EXERCISE:
Using the data below, determine the number of lines that include the string "devlog". Write only that number.

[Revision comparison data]
#####

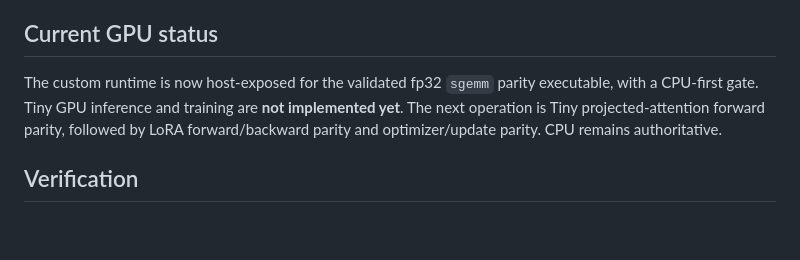
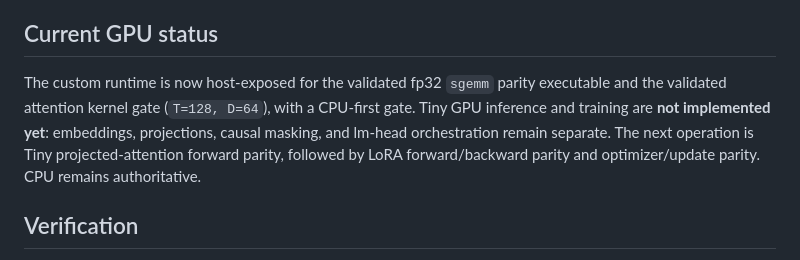
Before and after one commit to cpntodd/Spaceslug-main, a Markdown page: docs/devlog/0012-tiny-tui-cpu-gpu-mvp.md, the part around the change. Drawn GitHub-style; blank space fills up the shorter version.

Commit message:
docs: record Vulkan attention gate

```diff
--- a/docs/devlog/0012-tiny-tui-cpu-gpu-mvp.md
+++ b/docs/devlog/0012-tiny-tui-cpu-gpu-mvp.md
@@ -23,7 +23,7 @@
 
 ## Current GPU status
 
-The custom runtime is now host-exposed for the validated fp32 `sgemm` parity executable, with a CPU-first gate. Tiny GPU inference and training are **not implemented yet**. The next operation is Tiny projected-attention forward parity, followed by LoRA forward/backward parity and optimizer/update parity. CPU remains authoritative.
+The custom runtime is now host-exposed for the validated fp32 `sgemm` parity executable and the validated attention kernel gate (`T=128, D=64`), with a CPU-first gate. Tiny GPU inference and training are **not implemented yet**: embeddings, projections, causal masking, and lm-head orchestration remain separate. The next operation is Tiny projected-attention forward parity, followed by LoRA forward/backward parity and optimizer/update parity. CPU remains authoritative.
 
 ## Verification
 
```
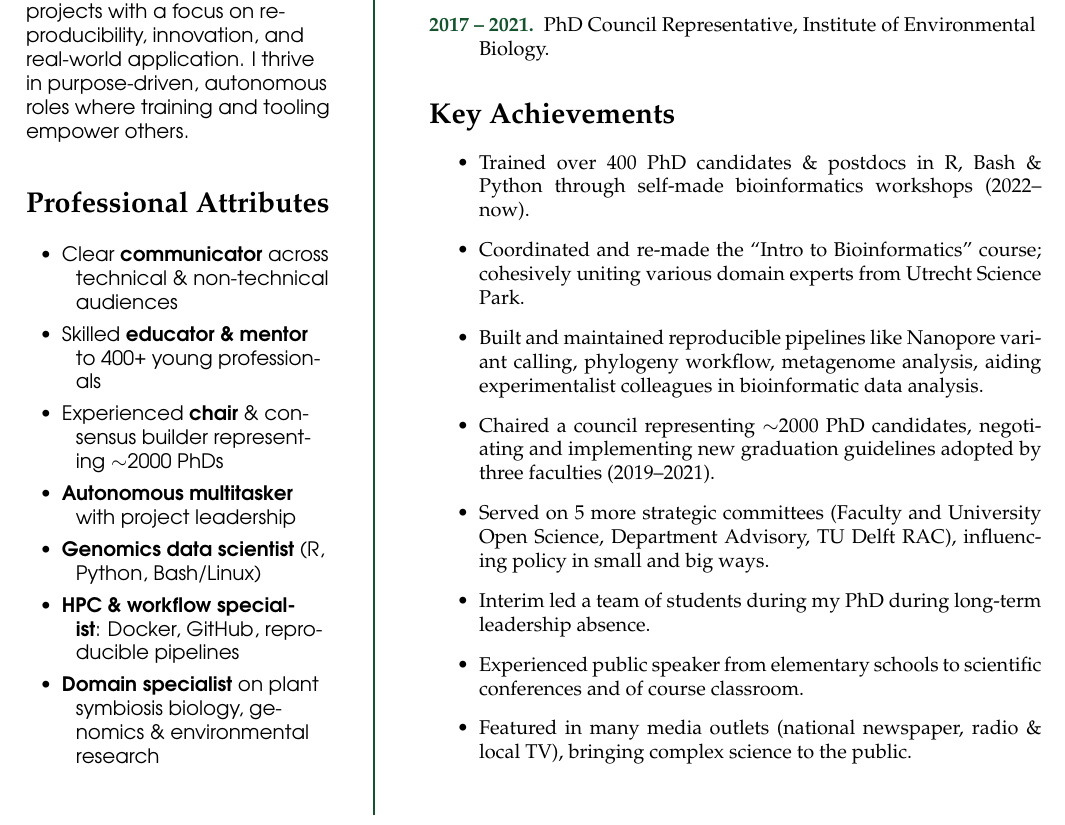
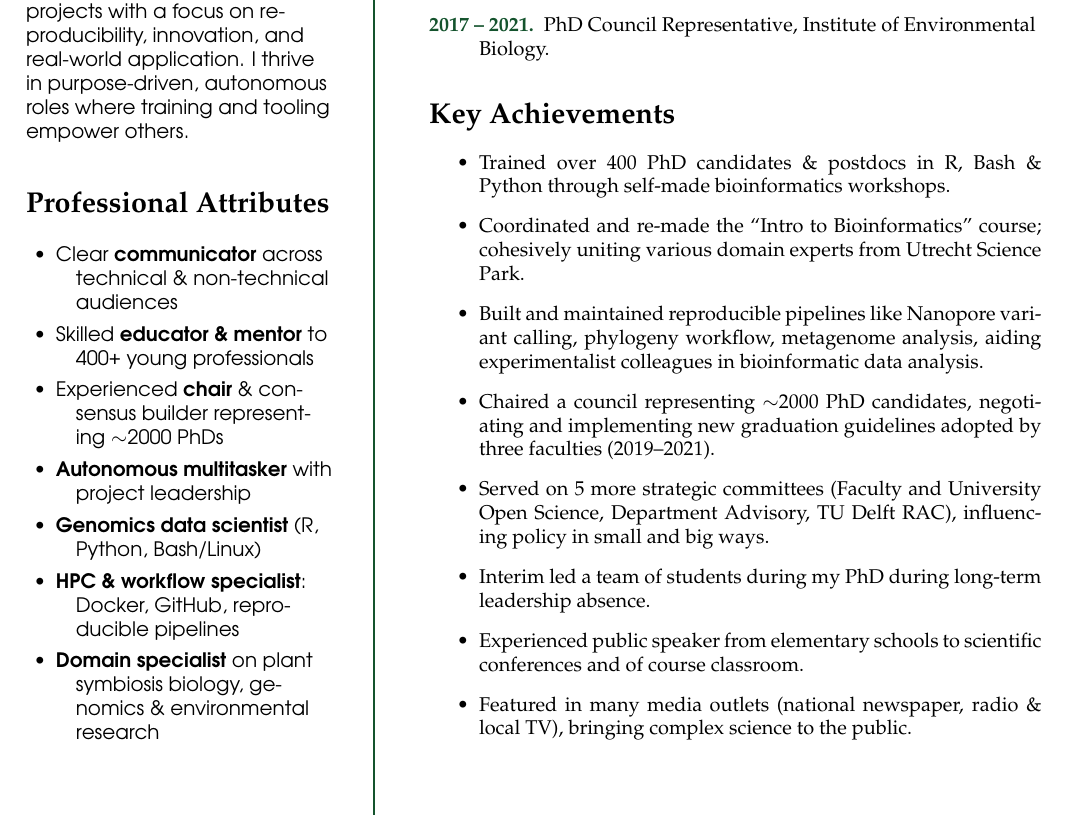
Before and after one commit to lauralwd/CV_generator, a LaTeX CV (cv.tex): part of page 1 of 3, cut so that both start at the same text. Compiled offline with pdfLaTeX.

Commit message:
allignment tweaks

```diff
--- a/cv.tex
+++ b/cv.tex
@@ -127,7 +127,9 @@
 % Key Achievements & Metrics
 \section*{Key Achievements}
 \begin{itemize}
-  \item Trained over 400 PhD candidates \& postdocs in R, Bash \& Python through self-made bioinformatics workshops (2022--now).
+    \setlength{\itemindent}{0em}
+    \setlength{\parindent}{5em}
+  \item Trained over 400 PhD candidates \& postdocs in R, Bash \& Python through self-made bioinformatics workshops.
   \item Coordinated and re-made the “Intro to Bioinformatics” course; cohesively uniting various domain experts from Utrecht Science Park.
   \item Built and maintained reproducible pipelines like Nanopore variant calling, phylogeny workflow, metagenome analysis, aiding experimentalist colleagues in bioinformatic data analysis.
   \item Chaired a council representing $\sim$2000 PhD candidates, negotiating and implementing new graduation guidelines adopted by three faculties (2019--2021).
```
Also changed, not shown: cv.tex (2 more changed lines).
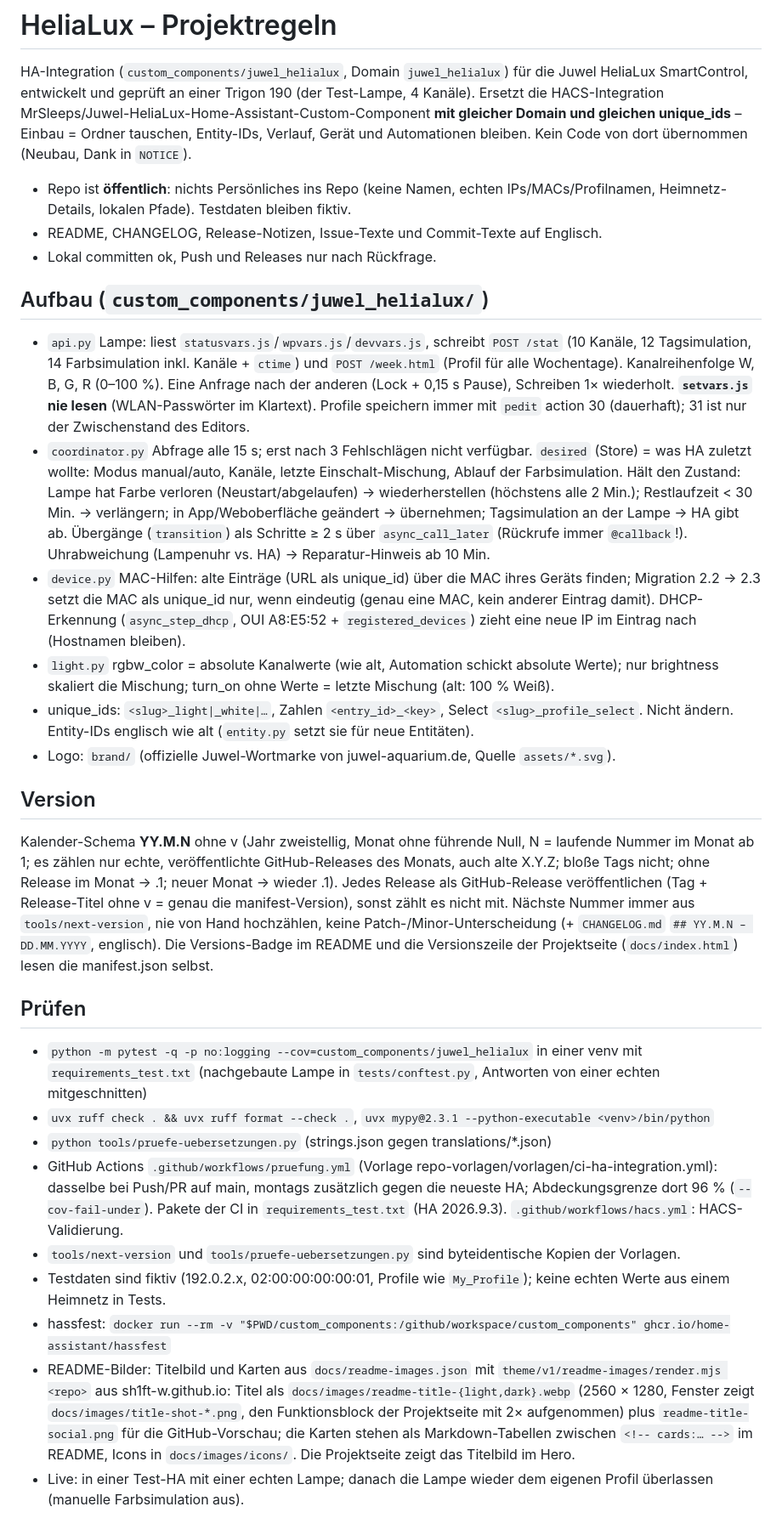
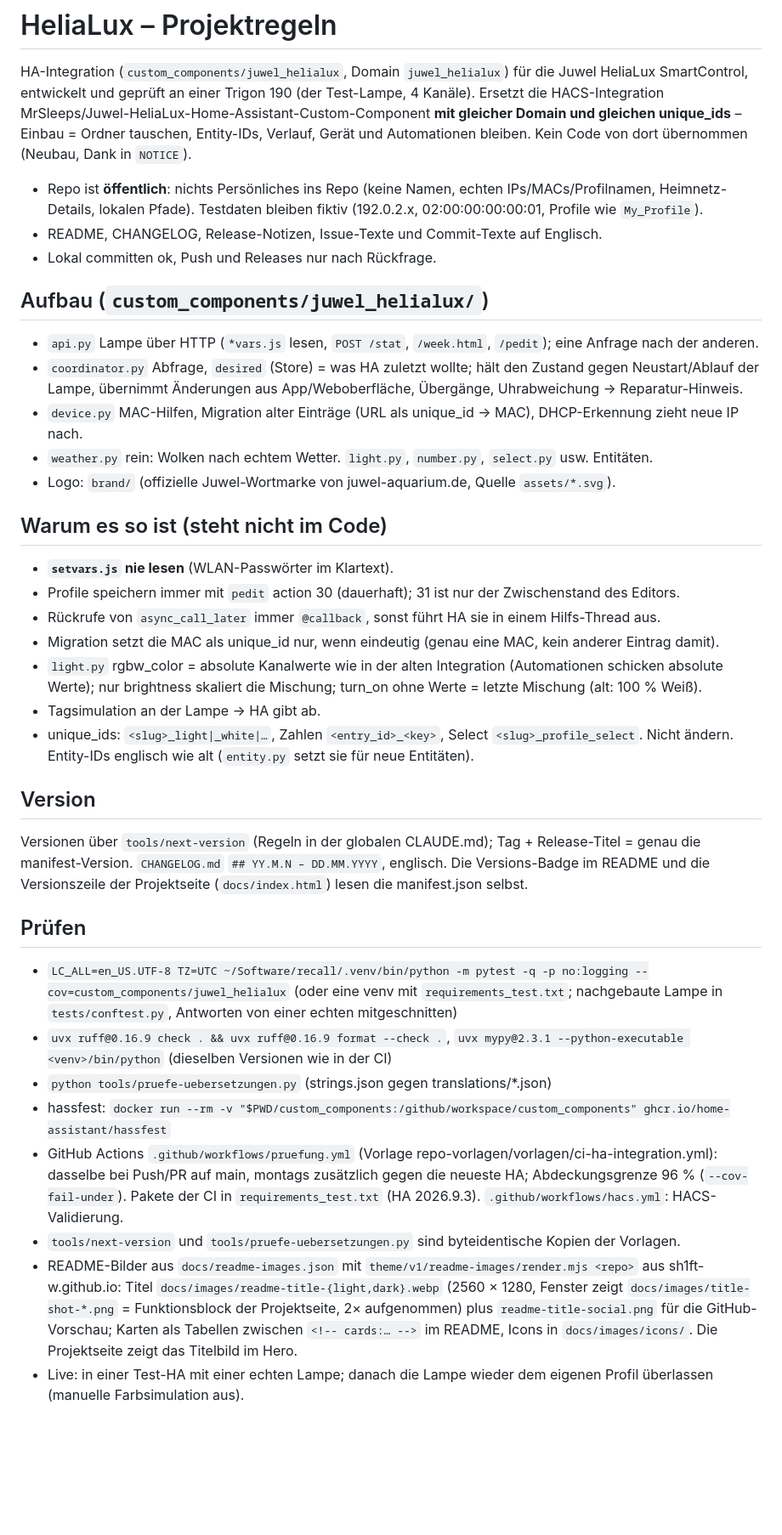
Before and after one commit to SH1FT-W/helialux, a Markdown page: CLAUDE.md, the part around the change. Shown at 85% size. GitHub-like rendering; blank space fills up the shorter version.

Commit message:
CLAUDE.md: keep only what the code does not say
Shorter project notes: reasons, pitfalls, rules and commands stay; logic retold from the code and repeats of the global rules go. Outdated paths, versions and coverage limits corrected.

Co-Authored-By: Claude Opus 5.5 <noreply@anthropic.com>
Claude-Session: https://claude.ai/code/session_01TLmTtUsFaESsKQNu7uHerB

```diff
--- a/CLAUDE.md
+++ b/CLAUDE.md
@@ -7,55 +7,50 @@ Ordner tauschen, Entity-IDs, Verlauf, Gerät und Automationen bleiben. Kein Code
 `NOTICE`).
 
 - Repo ist **öffentlich**: nichts Persönliches ins Repo (keine Namen, echten IPs/MACs/Profilnamen, Heimnetz-Details,
-  lokalen Pfade). Testdaten bleiben fiktiv.
+  lokalen Pfade). Testdaten bleiben fiktiv (192.0.2.x, 02:00:00:00:00:01, Profile wie `My_Profile`).
 - README, CHANGELOG, Release-Notizen, Issue-Texte und Commit-Texte auf Englisch.
 - Lokal committen ok, Push und Releases nur nach Rückfrage.
 
 ## Aufbau (`custom_components/juwel_helialux/`)
-- `api.py` Lampe: liest `statusvars.js`/`wpvars.js`/`devvars.js`, schreibt `POST /stat` (10 Kanäle, 12 Tagsimulation,
-  14 Farbsimulation inkl. Kanäle + `ctime`) und `POST /week.html` (Profil für alle Wochentage). Kanalreihenfolge
-  W, B, G, R (0–100 %). Eine Anfrage nach der anderen (Lock + 0,15 s Pause), Schreiben 1× wiederholt.
-  **`setvars.js` nie lesen** (WLAN-Passwörter im Klartext). Profile speichern immer mit `pedit` action 30 (dauerhaft); 31 ist nur der Zwischenstand des Editors.
-- `coordinator.py` Abfrage alle 15 s; erst nach 3 Fehlschlägen nicht verfügbar. `desired` (Store) = was HA zuletzt
-  wollte: Modus manual/auto, Kanäle, letzte Einschalt-Mischung, Ablauf der Farbsimulation. Hält den Zustand:
-  Lampe hat Farbe verloren (Neustart/abgelaufen) → wiederherstellen (höchstens alle 2 Min.); Restlaufzeit < 30 Min.
-  → verlängern; in App/Weboberfläche geändert → übernehmen; Tagsimulation an der Lampe → HA gibt ab.
-  Übergänge (`transition`) als Schritte ≥ 2 s über `async_call_later` (Rückrufe immer `@callback`!).
-  Uhrabweichung (Lampenuhr vs. HA) → Reparatur-Hinweis ab 10 Min.
-- `device.py` MAC-Hilfen: alte Einträge (URL als unique_id) über die MAC ihres Geräts finden; Migration 2.2 → 2.3
-  setzt die MAC als unique_id nur, wenn eindeutig (genau eine MAC, kein anderer Eintrag damit). DHCP-Erkennung
-  (`async_step_dhcp`, OUI A8:E5:52 + `registered_devices`) zieht eine neue IP im Eintrag nach (Hostnamen bleiben).
-- `light.py` rgbw_color = absolute Kanalwerte (wie alt, Automation schickt absolute Werte); nur brightness skaliert
-  die Mischung; turn_on ohne Werte = letzte Mischung (alt: 100 % Weiß).
+- `api.py` Lampe über HTTP (`*vars.js` lesen, `POST /stat`, `/week.html`, `/pedit`); eine Anfrage nach der anderen.
+- `coordinator.py` Abfrage, `desired` (Store) = was HA zuletzt wollte; hält den Zustand gegen Neustart/Ablauf der
+  Lampe, übernimmt Änderungen aus App/Weboberfläche, Übergänge, Uhrabweichung → Reparatur-Hinweis.
+- `device.py` MAC-Hilfen, Migration alter Einträge (URL als unique_id → MAC), DHCP-Erkennung zieht neue IP nach.
+- `weather.py` rein: Wolken nach echtem Wetter. `light.py`, `number.py`, `select.py` usw. Entitäten.
+- Logo: `brand/` (offizielle Juwel-Wortmarke von juwel-aquarium.de, Quelle `assets/*.svg`).
+
+## Warum es so ist (steht nicht im Code)
+- **`setvars.js` nie lesen** (WLAN-Passwörter im Klartext).
+- Profile speichern immer mit `pedit` action 30 (dauerhaft); 31 ist nur der Zwischenstand des Editors.
+- Rückrufe von `async_call_later` immer `@callback`, sonst führt HA sie in einem Hilfs-Thread aus.
+- Migration setzt die MAC als unique_id nur, wenn eindeutig (genau eine MAC, kein anderer Eintrag damit).
+- `light.py` rgbw_color = absolute Kanalwerte wie in der alten Integration (Automationen schicken absolute Werte); nur
+  brightness skaliert die Mischung; turn_on ohne Werte = letzte Mischung (alt: 100 % Weiß).
+- Tagsimulation an der Lampe → HA gibt ab.
 - unique_ids: `<slug>_light|_white|…`, Zahlen `<entry_id>_<key>`, Select `<slug>_profile_select`. Nicht ändern.
   Entity-IDs englisch wie alt (`entity.py` setzt sie für neue Entitäten).
-- Logo: `brand/` (offizielle Juwel-Wortmarke von juwel-aquarium.de, Quelle `assets/*.svg`).
 
 ## Version
-Kalender-Schema **YY.M.N** ohne v (Jahr zweistellig, Monat ohne führende Null, N = laufende Nummer im Monat ab 1;
-es zählen nur echte, veröffentlichte GitHub-Releases des Monats, auch alte X.Y.Z; bloße Tags nicht; ohne Release im Monat → .1; neuer Monat → wieder .1).
-Jedes Release als GitHub-Release veröffentlichen (Tag + Release-Titel ohne v = genau die manifest-Version), sonst zählt es nicht mit.
-Nächste Nummer immer aus `tools/next-version`, nie von Hand hochzählen, keine Patch-/Minor-Unterscheidung
-(+ `CHANGELOG.md` `## YY.M.N – DD.MM.YYYY`, englisch). Die Versions-Badge im README und die Versionszeile der
-Projektseite (`docs/index.html`) lesen die manifest.json selbst.
+Versionen über `tools/next-version` (Regeln in der globalen CLAUDE.md); Tag + Release-Titel = genau die
+manifest-Version. `CHANGELOG.md` `## YY.M.N – DD.MM.YYYY`, englisch. Die Versions-Badge im README und die
+Versionszeile der Projektseite (`docs/index.html`) lesen die manifest.json selbst.
 
 ## Prüfen
-
-- `python -m pytest -q -p no:logging --cov=custom_components/juwel_helialux` in einer venv mit `requirements_test.txt`
-  (nachgebaute Lampe in `tests/conftest.py`, Antworten von einer echten mitgeschnitten)
-- `uvx ruff check . && uvx ruff format --check .`, `uvx mypy@2.3.1 --python-executable <venv>/bin/python`
+- `LC_ALL=en_US.UTF-8 TZ=UTC ~/Software/recall/.venv/bin/python -m pytest -q -p no:logging --cov=custom_components/juwel_helialux`
+  (oder eine venv mit `requirements_test.txt`; nachgebaute Lampe in `tests/conftest.py`, Antworten von einer echten
+  mitgeschnitten)
+- `uvx ruff@0.16.9 check . && uvx ruff@0.16.9 format --check .`, `uvx mypy@2.3.1 --python-executable <venv>/bin/python`
+  (dieselben Versionen wie in der CI)
 - `python tools/pruefe-uebersetzungen.py` (strings.json gegen translations/*.json)
+- hassfest: `docker run --rm -v "$PWD/custom_components:/github/workspace/custom_components" ghcr.io/home-assistant/hassfest`
 - GitHub Actions `.github/workflows/pruefung.yml` (Vorlage repo-vorlagen/vorlagen/ci-ha-integration.yml): dasselbe bei
-  Push/PR auf main, montags zusätzlich gegen die neueste HA; Abdeckungsgrenze dort 96 % (`--cov-fail-under`).
+  Push/PR auf main, montags zusätzlich gegen die neueste HA; Abdeckungsgrenze 96 % (`--cov-fail-under`).
   Pakete der CI in `requirements_test.txt` (HA 2026.9.3). `.github/workflows/hacs.yml`: HACS-Validierung.
 - `tools/next-version` und `tools/pruefe-uebersetzungen.py` sind byteidentische Kopien der Vorlagen.
-- Testdaten sind fiktiv (192.0.2.x, 02:00:00:00:00:01, Profile wie `My_Profile`); keine echten Werte aus einem
-  Heimnetz in Tests.
-- hassfest: `docker run --rm -v "$PWD/custom_components:/github/workspace/custom_components" ghcr.io/home-assistant/hassfest`
-- README-Bilder: Titelbild und Karten aus `docs/readme-images.json` mit `theme/v1/readme-images/render.mjs <repo>`
-  aus sh1ft-w.github.io: Titel als `docs/images/readme-title-{light,dark}.webp` (2560 × 1280, Fenster zeigt
-  `docs/images/title-shot-*.png`, den Funktionsblock der Projektseite mit 2× aufgenommen) plus `readme-title-social.png`
-  für die GitHub-Vorschau; die Karten stehen als Markdown-Tabellen zwischen `<!-- cards:… -->` im README, Icons in
-  `docs/images/icons/`. Die Projektseite zeigt das Titelbild im Hero.
+- README-Bilder aus `docs/readme-images.json` mit `theme/v1/readme-images/render.mjs <repo>` aus sh1ft-w.github.io:
+  Titel `docs/images/readme-title-{light,dark}.webp` (2560 × 1280, Fenster zeigt `docs/images/title-shot-*.png` =
+  Funktionsblock der Projektseite, 2× aufgenommen) plus `readme-title-social.png` für die GitHub-Vorschau; Karten
+  als Tabellen zwischen `<!-- cards:… -->` im README, Icons in `docs/images/icons/`. Die Projektseite zeigt das
+  Titelbild im Hero.
 - Live: in einer Test-HA mit einer echten Lampe; danach die Lampe wieder dem eigenen Profil überlassen (manuelle
   Farbsimulation aus).
```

#####

SOLVED EXERCISE:
3